Virginia authorities announced the results of a recent survey on the dangers of cannabis-impaired driving, but things didn’t go exactly as planned: Officials said that the survey shows “unsettling” and “alarming” attitudes about how safe it is to drive when under the influence of pot.
The Virginia Cannabis Control Authority (CCA) released new survey results that measure Virginians’ attitudes toward cannabis use and driving according to an October 25 press release.
Stratacomm, a public affairs consulting firm, conducted the survey and received over 750 responses representing a demographic cross-section of Virginia residents ages 16 and older.
About 23% of respondents reported consuming cannabis in the past three months and about 14% of Virginia drivers who were surveyed said that they have driven high a few times or more in the past year.
Almost one-third of those surveyed believe cannabis makes them a safer driver. It is important to remember, however, that some respondents are only 16 years of age, barely old enough to drive.
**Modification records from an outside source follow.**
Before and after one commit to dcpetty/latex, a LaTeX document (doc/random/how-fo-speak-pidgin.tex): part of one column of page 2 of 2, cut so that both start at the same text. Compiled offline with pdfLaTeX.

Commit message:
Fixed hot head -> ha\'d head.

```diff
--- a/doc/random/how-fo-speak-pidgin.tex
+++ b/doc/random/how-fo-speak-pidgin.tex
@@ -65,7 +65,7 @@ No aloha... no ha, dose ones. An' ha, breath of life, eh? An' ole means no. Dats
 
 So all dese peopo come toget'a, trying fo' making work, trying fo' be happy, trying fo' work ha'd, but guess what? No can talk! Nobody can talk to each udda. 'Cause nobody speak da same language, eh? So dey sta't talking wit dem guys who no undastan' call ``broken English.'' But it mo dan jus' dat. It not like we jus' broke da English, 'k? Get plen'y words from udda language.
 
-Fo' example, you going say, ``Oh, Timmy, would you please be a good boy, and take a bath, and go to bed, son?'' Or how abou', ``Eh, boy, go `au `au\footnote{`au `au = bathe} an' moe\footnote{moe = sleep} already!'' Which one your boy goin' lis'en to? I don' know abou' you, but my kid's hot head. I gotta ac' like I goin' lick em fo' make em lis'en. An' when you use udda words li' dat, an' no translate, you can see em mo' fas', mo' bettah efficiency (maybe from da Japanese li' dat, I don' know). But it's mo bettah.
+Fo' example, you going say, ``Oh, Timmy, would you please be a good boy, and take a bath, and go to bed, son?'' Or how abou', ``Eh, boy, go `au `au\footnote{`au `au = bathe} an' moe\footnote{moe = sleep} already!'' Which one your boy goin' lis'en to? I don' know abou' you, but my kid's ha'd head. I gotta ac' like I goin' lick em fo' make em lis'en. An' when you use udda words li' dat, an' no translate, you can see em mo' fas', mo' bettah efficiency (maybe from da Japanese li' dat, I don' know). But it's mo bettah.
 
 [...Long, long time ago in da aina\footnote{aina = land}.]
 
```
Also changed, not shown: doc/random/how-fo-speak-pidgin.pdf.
It might make the loose attitudes about driving safety easier to imagine.
The data shows that Virginians do not perceive cannabis-impaired driving to be nearly as dangerous as other risky behaviors—like drinking and driving: 60% of respondents view texting and driving and 49% regard alcohol-impaired driving to be “extremely dangerous,” but only a quarter of Virginians—26%—view cannabis-impaired driving as “extremely dangerous.”
The CCA will use the survey results to develop a safe driving campaign mandated by the 2021 General Assembly that will highlight the dangers of cannabis-impaired driving, which is set to launch in January 2023.
The CCA has their work cut out for them. “These results are worrying and underscore the General Assembly was right to direct the CCA to undertake a safe driving campaign,” said John Keohane, CCA Board Chair and retired Police Chief of Hopewell, Virginia.
“As a public safety and public health agency, the CCA currently has no greater priority than creating a well-funded, aggressive, and sustained campaign aimed at reducing the incidence of marijuana-impaired driving,” added Jeremy Preiss, the CCA’s Acting Head and Chief Officer for Regulatory, Policy, and External Affairs.
The findings also suggest that not all Virginians who consume cannabis do it responsibly: 47% of cannabis consumers who were surveyed reported they do not always have a plan for a sober ride and 24% of respondents indicating they have been a passenger in a car operated by a high driver more than once in the past year.
“The CCA wants to empower Virginians to make informed decisions about marijuana use and ensure people understand that operating a vehicle while under the influence of marijuana is extremely dangerous,” concluded Brianna Bonat, the CCA’s lead public health official.
The CCA invites people who are interested in learning more public health and safety information related to cannabis to visit cannabis.virginia.gov.
Efforts to promote safe driving with cannabis are active at the federal level as well. The Governors Highway Safety Association (GHSA) commissioned a report about educational campaigns on cannabis and driving on July 26. The GHSA partnered with National Alliance to Stop Impaired Driving to create a playbook written specifically for State Highway Safety Offices (SHSO).
Similar efforts to pinpoint the need for safety for people who consume cannabis is ongoing in Canada as well. Research published in the Canadian Medical Association Journal in April 2021 was conducted by a research team associated with Lady Davis Institute of the Jewish General Hospital in Montreal and found similar attitudes and misinformation about driving under the influence of pot.